▶ _Try it_
Down to the last line, reproduce the data that follows, but skip the pictures.

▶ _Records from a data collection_

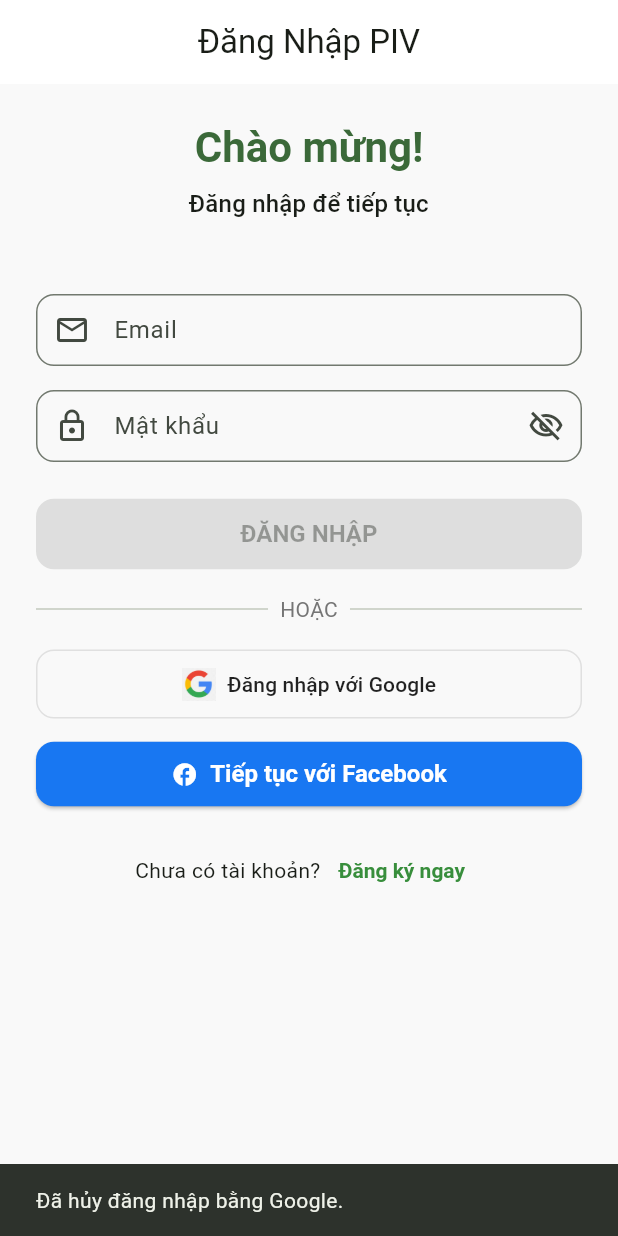
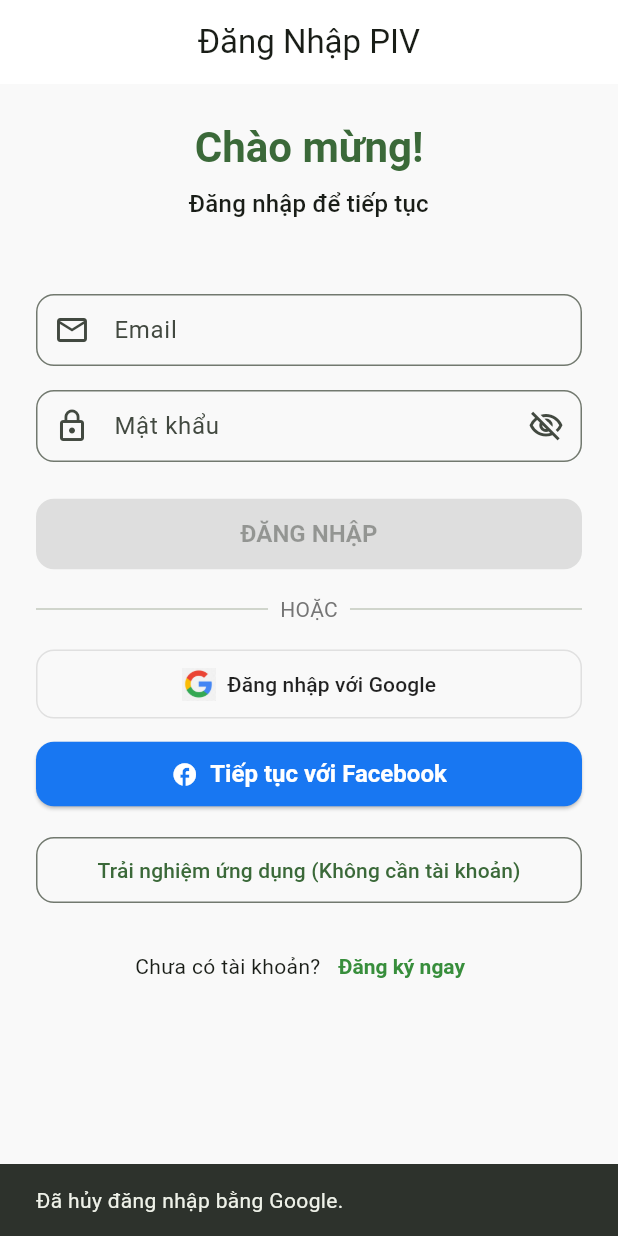
Before and after one commit to tuanminh2409bn/piv_app, a Flutter app: the screen it shows after launch, after a tap on "Đăng nhập với Google", on a phone screen of 412 x 824 dp. Run offline on Flutter 3.47's test engine with Material 3 defaults, Android fonts, the phone set to English and light mode, and no system bars; our stand-ins replace badges, bloc, carousel_slider, cloud_firestore, cloud_functions, dartz and 16 more; missing offline and left inert: app_tracking_transparency, flutter_facebook_auth, mobile_scanner; accounts and stored records are empty; network calls fail.

Commit message:
Update luong dang nhap cho khach

```diff
--- a/lib/features/auth/data/repositories/auth_repository_impl.dart
+++ b/lib/features/auth/data/repositories/auth_repository_impl.dart
@@ -1,4 +1,4 @@
-//lib/features/auth/data/repositories/auth_repository_impl.dart
+// lib/features/auth/data/repositories/auth_repository_impl.dart
 
 import 'dart:async';
 import 'dart:convert';
@@ -31,25 +31,52 @@ class AuthRepositoryImpl implements AuthRepository {
         _firestore = firestore ?? FirebaseFirestore.instance,
         _googleSignIn = googleSignIn ?? GoogleSignIn() {
 
+    // ========== BẮT ĐẦU THAY ĐỔI LOGIC LẮNG NGHE ==========
     _firebaseAuth.authStateChanges().listen((firebaseUser) async {
       if (firebaseUser == null) {
+        // Người dùng đã đăng xuất, phát ra user rỗng
         _userStreamController.add(UserModel.empty);
       } else {
-        final userDoc = await _firestore.collection('users').doc(firebaseUser.uid).get();
+        // Người dùng đã đăng nhập, kiểm tra trong Firestore
+        final userDocRef = _firestore.collection('users').doc(firebaseUser.uid);
+        final userDoc = await userDocRef.get();
+
         if (userDoc.exists && userDoc.data() != null) {
+          // Document người dùng tồn tại, xử lý như bình thường
           final user = UserModel.fromJson(userDoc.data()!);
           if (user.status != 'active') {
             developer.log('User ${user.id} logged in but status is ${user.status}. Forcing logout.', name: 'AuthRepository');
-            await logOut();
-            _userStreamController.add(UserModel.empty);
+            await logOut(); // Đăng xuất sẽ tự kích hoạt lại stream này với user là null
           } else {
             _userStreamController.add(user);
           }
         } else {
-          _userStreamController.add(UserModel.empty);
+          // Document người dùng CHƯA tồn tại
+          // Kiểm tra xem đây có phải là người dùng ẩn danh (khách) không
+          if (firebaseUser.isAnonymous) {
+            developer.log('New anonymous user detected (${firebaseUser.uid}). Creating guest document.', name: 'AuthRepository');
+            // Tạo một UserModel cho khách
+            final guestUser = UserModel(
+              id: firebaseUser.uid,
+              displayName: 'Khách',
+              role: 'guest',
+              status: 'active',
+              referralPromptPending: false,
+            );
+            // Lưu document vào Firestore
+            await userDocRef.set(guestUser.toJson());
+            // Phát ra UserModel của khách để AuthBloc xử lý
+            _userStreamController.add(guestUser);
+          } else {
+            // Đây là một người dùng mới (ví dụ: đăng nhập bằng Google lần đầu)
+            // nhưng document chưa được tạo. _linkOrCreateUser sẽ xử lý việc này.
+            // Trong lúc chờ, chúng ta có thể coi họ là chưa xác thực.
+            _userStreamController.add(UserModel.empty);
+          }
         }
       }
     });
+    // ========== KẾT THÚC THAY ĐỔI LOGIC LẮNG NGHE ==========
   }
 
   @override
@@ -301,30 +328,10 @@ class AuthRepositoryImpl implements AuthRepository {
   @override
   Future<Either<Failure, Unit>> signInAnonymously() async {
     try {
-      final userCredential = await _firebaseAuth.signInAnonymously();
-      final firebaseUser = userCredential.user;
-
-      if (firebaseUser != null) {
-        final userDoc = _firestore.collection('users').doc(firebaseUser.uid);
-        final docSnapshot = await userDoc.get();
-
-        // Chỉ tạo mới nếu user chưa tồn tại trong Firestore
-        if (!docSnapshot.exists) {
-          developer.log('Creating new GUEST user in Firestore: ${firebaseUser.uid}', name: 'AuthRepository');
-          final guestUser = UserModel(
-            id: firebaseUser.uid,
-            displayName: 'Khách',
-            role: 'guest', // <-- Gán vai trò 'guest'
-            status: 'active', // <-- Guest luôn 'active' để có thể vào app
-            referralPromptPending: false, // Guest không cần nhập mã giới thiệu
-          );
-          await userDoc.set(guestUser.toJson());
-        }
-        // Stream `authStateChanges` sẽ tự động xử lý và cập nhật AuthBloc
-        return const Right(unit);
-      } else {
-        return Left(AuthFailure('Không thể tạo phiên đăng nhập khách.'));
-      }
+      await _firebaseAuth.signInAnonymously();
+      // Logic tạo document đã được chuyển vào stream authStateChanges,
+      // vì vậy hàm này chỉ cần gọi đăng nhập là đủ.
+      return const Right(unit);
     } on firebase_auth.FirebaseAuthException catch (e) {
       return Left(AuthFailure(e.message ?? 'Lỗi đăng nhập khách.'));
     } catch (e) {
--- a/lib/features/auth/domain/repositories/auth_repository.dart
+++ b/lib/features/auth/domain/repositories/auth_repository.dart
@@ -42,4 +42,7 @@ abstract class AuthRepository {
 
   /// Đăng nhập bằng tài khoản Apple.
   Future<Either<Failure, Unit>> signInWithApple();
+
+  /// Đăng nhập bằng tài khoản Khách
+  Future<Either<Failure, Unit>> signInAnonymously();
 }
--- a/lib/features/auth/presentation/pages/login_page.dart
+++ b/lib/features/auth/presentation/pages/login_page.dart
@@ -127,6 +127,13 @@ class _LoginFormState extends State<LoginForm> {
                 child: const _AppleLoginButton(),
               ),
             ],
+
+            const SizedBox(height: 16.0),
+
+            BlocProvider(
+              create: (_) => sl<SocialSignInCubit>(),
+              child: const _GuestLoginButton(),
+            ),
 
             const SizedBox(height: 16.0),
 
@@ -346,3 +353,38 @@ class _AppleLoginButton extends StatelessWidget {
     );
   }
 }
+
+class _GuestLoginButton extends StatelessWidget {
+  const _GuestLoginButton();
+
+  @override
+  Widget build(BuildContext context) {
+    return BlocListener<SocialSignInCubit, SocialSignInState>(
+      listener: (context, state) {
+        if (state.status == SocialSignInStatus.error) {
+          ScaffoldMessenger.of(context)
+            ..hideCurrentSnackBar()
+            ..showSnackBar(SnackBar(
+              content: Text(state.errorMessage ?? 'Không thể vào với tư cách khách.'),
+              backgroundColor: Theme.of(context).colorScheme.error,
+            ));
+        }
+        // AuthBloc sẽ tự động xử lý điều hướng khi đăng nhập thành công
+      },
+      child: BlocBuilder<SocialSignInCubit, SocialSignInState>(
+        builder: (context, state) {
+          return state.status == SocialSignInStatus.submitting
+              ? const Center(child: CircularProgressIndicator())
+              : OutlinedButton(
+            onPressed: () => context.read<SocialSignInCubit>().logInAsGuest(),
+            style: OutlinedButton.styleFrom(
+              padding: const EdgeInsets.symmetric(vertical: 12),
+              shape: RoundedRectangleBorder(borderRadius: BorderRadius.circular(12)),
+            ),
+            child: const Text('Trải nghiệm ứng dụng (Không cần tài khoản)'),
+          );
+        },
+      ),
+    );
+  }
+}
```
Also changed, not shown: lib/features/auth/presentation/bloc/social_sign_in_cubit.dart (+12 -2 lines), lib/features/home/presentation/pages/home_page.dart (+28 -20 lines), lib/features/products/presentation/pages/category_products_page.dart (+21 -13 lines), lib/features/products/presentation/pages/product_detail_page.dart (+74 -6 lines), 1 other file.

▶ _Written response_
Before and after one commit to tuanminh2409bn/piv_app, a Flutter app: the screen it shows after launch, after a tap on "Đăng nhập với Google", on a phone screen of 412 x 824 dp. Run offline on Flutter 3.47's test engine with Material 3 defaults, Android fonts, the phone set to English and light mode, and no system bars; our stand-ins replace badges, bloc, carousel_slider, cloud_firestore, cloud_functions, dartz and 16 more; missing offline and left inert: app_tracking_transparency, flutter_facebook_auth, mobile_scanner; accounts and stored records are empty; network calls fail.

Commit message:
Update luong dang nhap cho khach

```diff
--- a/lib/features/auth/data/repositories/auth_repository_impl.dart
+++ b/lib/features/auth/data/repositories/auth_repository_impl.dart
@@ -1,4 +1,4 @@
-//lib/features/auth/data/repositories/auth_repository_impl.dart
+// lib/features/auth/data/repositories/auth_repository_impl.dart
 
 import 'dart:async';
 import 'dart:convert';
@@ -31,25 +31,52 @@ class AuthRepositoryImpl implements AuthRepository {
         _firestore = firestore ?? FirebaseFirestore.instance,
         _googleSignIn = googleSignIn ?? GoogleSignIn() {
 
+    // ========== BẮT ĐẦU THAY ĐỔI LOGIC LẮNG NGHE ==========
     _firebaseAuth.authStateChanges().listen((firebaseUser) async {
       if (firebaseUser == null) {
+        // Người dùng đã đăng xuất, phát ra user rỗng
         _userStreamController.add(UserModel.empty);
       } else {
-        final userDoc = await _firestore.collection('users').doc(firebaseUser.uid).get();
+        // Người dùng đã đăng nhập, kiểm tra trong Firestore
+        final userDocRef = _firestore.collection('users').doc(firebaseUser.uid);
+        final userDoc = await userDocRef.get();
+
         if (userDoc.exists && userDoc.data() != null) {
+          // Document người dùng tồn tại, xử lý như bình thường
           final user = UserModel.fromJson(userDoc.data()!);
           if (user.status != 'active') {
             developer.log('User ${user.id} logged in but status is ${user.status}. Forcing logout.', name: 'AuthRepository');
-            await logOut();
-            _userStreamController.add(UserModel.empty);
+            await logOut(); // Đăng xuất sẽ tự kích hoạt lại stream này với user là null
           } else {
             _userStreamController.add(user);
           }
         } else {
-          _userStreamController.add(UserModel.empty);
+          // Document người dùng CHƯA tồn tại
+          // Kiểm tra xem đây có phải là người dùng ẩn danh (khách) không
+          if (firebaseUser.isAnonymous) {
+            developer.log('New anonymous user detected (${firebaseUser.uid}). Creating guest document.', name: 'AuthRepository');
+            // Tạo một UserModel cho khách
+            final guestUser = UserModel(
+              id: firebaseUser.uid,
+              displayName: 'Khách',
+              role: 'guest',
+              status: 'active',
+              referralPromptPending: false,
+            );
+            // Lưu document vào Firestore
+            await userDocRef.set(guestUser.toJson());
+            // Phát ra UserModel của khách để AuthBloc xử lý
+            _userStreamController.add(guestUser);
+          } else {
+            // Đây là một người dùng mới (ví dụ: đăng nhập bằng Google lần đầu)
+            // nhưng document chưa được tạo. _linkOrCreateUser sẽ xử lý việc này.
+            // Trong lúc chờ, chúng ta có thể coi họ là chưa xác thực.
+            _userStreamController.add(UserModel.empty);
+          }
         }
       }
     });
+    // ========== KẾT THÚC THAY ĐỔI LOGIC LẮNG NGHE ==========
   }
 
   @override
@@ -301,30 +328,10 @@ class AuthRepositoryImpl implements AuthRepository {
   @override
   Future<Either<Failure, Unit>> signInAnonymously() async {
     try {
-      final userCredential = await _firebaseAuth.signInAnonymously();
-      final firebaseUser = userCredential.user;
-
-      if (firebaseUser != null) {
-        final userDoc = _firestore.collection('users').doc(firebaseUser.uid);
-        final docSnapshot = await userDoc.get();
-
-        // Chỉ tạo mới nếu user chưa tồn tại trong Firestore
-        if (!docSnapshot.exists) {
-          developer.log('Creating new GUEST user in Firestore: ${firebaseUser.uid}', name: 'AuthRepository');
-          final guestUser = UserModel(
-            id: firebaseUser.uid,
-            displayName: 'Khách',
-            role: 'guest', // <-- Gán vai trò 'guest'
-            status: 'active', // <-- Guest luôn 'active' để có thể vào app
-            referralPromptPending: false, // Guest không cần nhập mã giới thiệu
-          );
-          await userDoc.set(guestUser.toJson());
-        }
-        // Stream `authStateChanges` sẽ tự động xử lý và cập nhật AuthBloc
-        return const Right(unit);
-      } else {
-        return Left(AuthFailure('Không thể tạo phiên đăng nhập khách.'));
-      }
+      await _firebaseAuth.signInAnonymously();
+      // Logic tạo document đã được chuyển vào stream authStateChanges,
+      // vì vậy hàm này chỉ cần gọi đăng nhập là đủ.
+      return const Right(unit);
     } on firebase_auth.FirebaseAuthException catch (e) {
       return Left(AuthFailure(e.message ?? 'Lỗi đăng nhập khách.'));
     } catch (e) {
--- a/lib/features/auth/domain/repositories/auth_repository.dart
+++ b/lib/features/auth/domain/repositories/auth_repository.dart
@@ -42,4 +42,7 @@ abstract class AuthRepository {
 
   /// Đăng nhập bằng tài khoản Apple.
   Future<Either<Failure, Unit>> signInWithApple();
+
+  /// Đăng nhập bằng tài khoản Khách
+  Future<Either<Failure, Unit>> signInAnonymously();
 }
--- a/lib/features/auth/presentation/pages/login_page.dart
+++ b/lib/features/auth/presentation/pages/login_page.dart
@@ -127,6 +127,13 @@ class _LoginFormState extends State<LoginForm> {
                 child: const _AppleLoginButton(),
               ),
             ],
+
+            const SizedBox(height: 16.0),
+
+            BlocProvider(
+              create: (_) => sl<SocialSignInCubit>(),
+              child: const _GuestLoginButton(),
+            ),
 
             const SizedBox(height: 16.0),
 
@@ -346,3 +353,38 @@ class _AppleLoginButton extends StatelessWidget {
     );
   }
 }
+
+class _GuestLoginButton extends StatelessWidget {
+  const _GuestLoginButton();
+
+  @override
+  Widget build(BuildContext context) {
+    return BlocListener<SocialSignInCubit, SocialSignInState>(
+      listener: (context, state) {
+        if (state.status == SocialSignInStatus.error) {
+          ScaffoldMessenger.of(context)
+            ..hideCurrentSnackBar()
+            ..showSnackBar(SnackBar(
+              content: Text(state.errorMessage ?? 'Không thể vào với tư cách khách.'),
+              backgroundColor: Theme.of(context).colorScheme.error,
+            ));
+        }
+        // AuthBloc sẽ tự động xử lý điều hướng khi đăng nhập thành công
+      },
+      child: BlocBuilder<SocialSignInCubit, SocialSignInState>(
+        builder: (context, state) {
+          return state.status == SocialSignInStatus.submitting
+              ? const Center(child: CircularProgressIndicator())
+              : OutlinedButton(
+            onPressed: () => context.read<SocialSignInCubit>().logInAsGuest(),
+            style: OutlinedButton.styleFrom(
+              padding: const EdgeInsets.symmetric(vertical: 12),
+              shape: RoundedRectangleBorder(borderRadius: BorderRadius.circular(12)),
+            ),
+            child: const Text('Trải nghiệm ứng dụng (Không cần tài khoản)'),
+          );
+        },
+      ),
+    );
+  }
+}
```
Also changed, not shown: lib/features/auth/presentation/bloc/social_sign_in_cubit.dart (+12 -2 lines), lib/features/home/presentation/pages/home_page.dart (+28 -20 lines), lib/features/products/presentation/pages/category_products_page.dart (+21 -13 lines), lib/features/products/presentation/pages/product_detail_page.dart (+74 -6 lines), 1 other file.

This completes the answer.